In spite of his injury, Dudley is having a tremendous year, averaging almost 19 ppg and nearly nine boards a game as well. He's also averaging 3.1 assists.
B.C.'s backcourt is solid as well. Sean Marshall has lost a lot of weight since last season (one of Skinner's real talents is spotting a svelte athlete stuck in a pudgy high school body - he did the same thing with Craig Smith) and has really come on. He's tossing in 16 ppg. And Tyrese Rice has become a pretty good point in his sophomore year. He's passing well - 6.9 apg. - and showed last season he could score.
But with Williams gone, Dudley has been pulling 40 minutes every night, and the rotation is down to seven.
What that suggests is two things: 1) an opposing team can try hard to wear them out so that they would weaken at the end, and 2) run everything possible at Jared Dudley. If you can't get him in foul trouble, you can test his conditioning, which is necessarily compromised by his injury.
Duke in some respects is ideally suited to do both. They've shown this season that they are a potent defensive group and they can really make you work for your points. And they've got three or four guys to go after Dudley with in Lance Thomas, DeMarcus Nelson, Gerald Henderson, Dave McClure, and possibly (although probably only in a pinch) Jon Scheyer.
Nelson has emerged as the guy who usually gets the other team's best player, and since Marshall and Dudley are somewhat interchangeable, he'll spend time guarding Dudley.
For B.C., Duke presents a considerable challenge in a number of ways, but not least of all in defending Josh McRoberts. Even if Williams were still on the team, McRoberts could pull him out, because he's too dangerous a passer to leave unattended. And with Nelson, McClure, and Henderson cutting to the basket, he's even more dangerous. And then you have Scheyer, Greg Paulus, and Nelson popping from outside.
Duke's become a difficult team to match up with.
Still, Boston College has proven a worthy opponent, and they've also proven they aren't particularly interested in deferring to Duke. There is a rising rivalry, one which dates back to B.C.'s visit to Durham when they were still a Big East team.
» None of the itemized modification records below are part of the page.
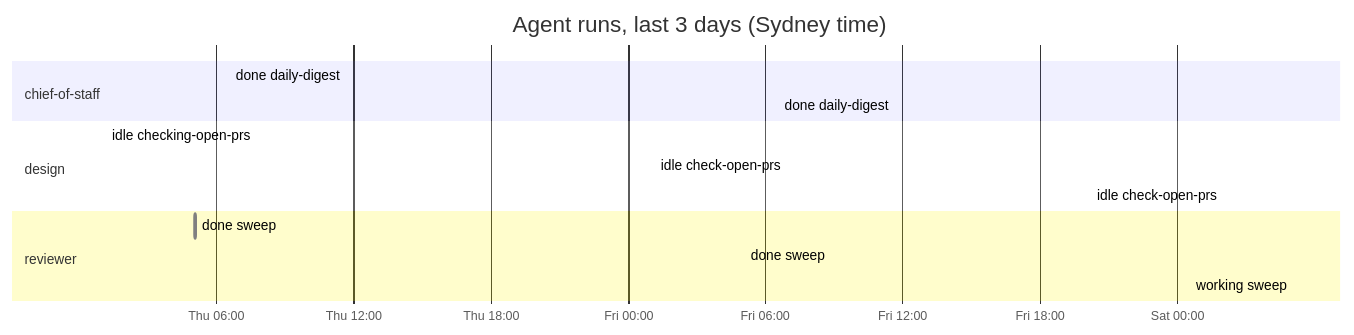
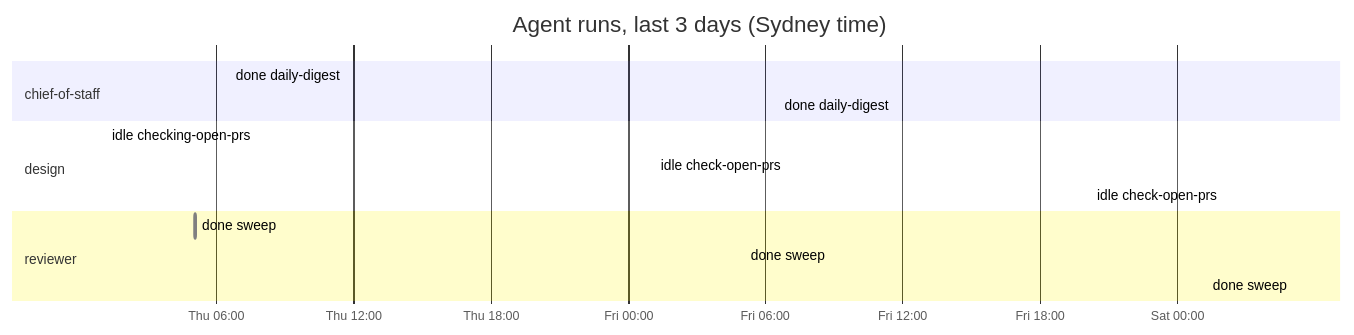
One commit to roulmediateam-byte/fifteen-expert-hq changed the diagram in dashboard.md. Above: the diagram before and after it, drawn with Mermaid. The commit also changed other lines of this file and 1 other file, not shown here.

````diff
--- a/dashboard.md
+++ b/dashboard.md
@@ -39,17 +39,17 @@
 ```mermaid
 gantt
     title Agent runs, last 3 days (Sydney time)
     dateFormat YYYY-MM-DD HH:mm
     axisFormat %a %H:%M
     section chief-of-staff
     done daily-digest :done, 2026-11-12 06:35, 2026-11-12 06:36
     done daily-digest :done, 2026-11-13 06:34, 2026-11-13 06:36
     section design
     idle checking-open-prs :done, 2026-11-12 01:11, 2026-11-12 01:12
     idle check-open-prs :done, 2026-11-13 01:11, 2026-11-13 01:11
     idle check-open-prs :done, 2026-11-14 02:01, 2026-11-14 02:02
     section reviewer
     done sweep :done, 2026-11-12 05:05, 2026-11-12 05:06
     done sweep :done, 2026-11-13 05:05, 2026-11-13 05:05
-    working sweep :active, 2026-11-14 05:05, 2026-11-14 05:05
+    done sweep :done, 2026-11-14 05:05, 2026-11-14 05:06
 ```
````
What to expect? Rock-hard defense, very physical play, and a game which is close heading into the stretch. Duke had a near collapse against Clemson a few days ago. You can expect that it has been reviewed and addressed, and odds are if Duke is in a similar situation at the end of this game, they'll handle it better.